Start of Task material
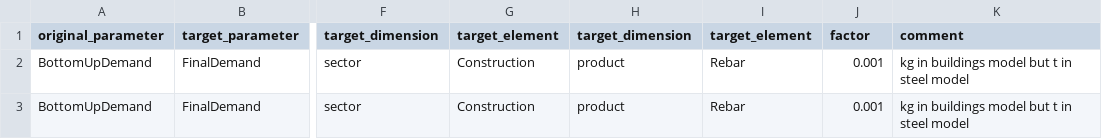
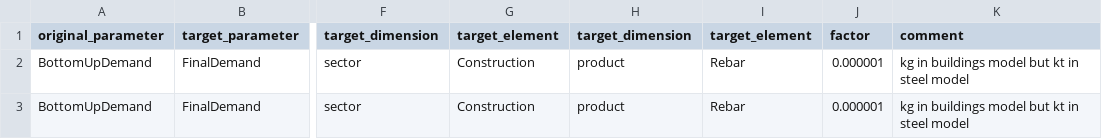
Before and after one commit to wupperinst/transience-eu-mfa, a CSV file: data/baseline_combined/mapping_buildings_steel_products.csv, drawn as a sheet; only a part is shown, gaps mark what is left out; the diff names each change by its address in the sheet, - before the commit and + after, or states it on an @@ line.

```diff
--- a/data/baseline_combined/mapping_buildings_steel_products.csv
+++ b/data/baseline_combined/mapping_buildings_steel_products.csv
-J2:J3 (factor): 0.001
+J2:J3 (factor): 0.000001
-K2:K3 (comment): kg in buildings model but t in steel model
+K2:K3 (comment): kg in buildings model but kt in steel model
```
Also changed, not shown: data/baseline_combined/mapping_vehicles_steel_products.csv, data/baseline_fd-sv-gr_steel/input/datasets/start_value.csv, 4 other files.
End of Task material
Work to be completed
Omitting all pictures, reproduce the records above in their entirety.

Solution for this problem
Before and after one commit to wupperinst/transience-eu-mfa, a CSV file: data/baseline_combined/mapping_buildings_steel_products.csv, drawn as a sheet; only a part is shown, gaps mark what is left out; the diff names each change by its address in the sheet, - before the commit and + after, or states it on an @@ line.

```diff
--- a/data/baseline_combined/mapping_buildings_steel_products.csv
+++ b/data/baseline_combined/mapping_buildings_steel_products.csv
-J2:J3 (factor): 0.001
+J2:J3 (factor): 0.000001
-K2:K3 (comment): kg in buildings model but t in steel model
+K2:K3 (comment): kg in buildings model but kt in steel model
```
Also changed, not shown: data/baseline_combined/mapping_vehicles_steel_products.csv, data/baseline_fd-sv-gr_steel/input/datasets/start_value.csv, 4 other files.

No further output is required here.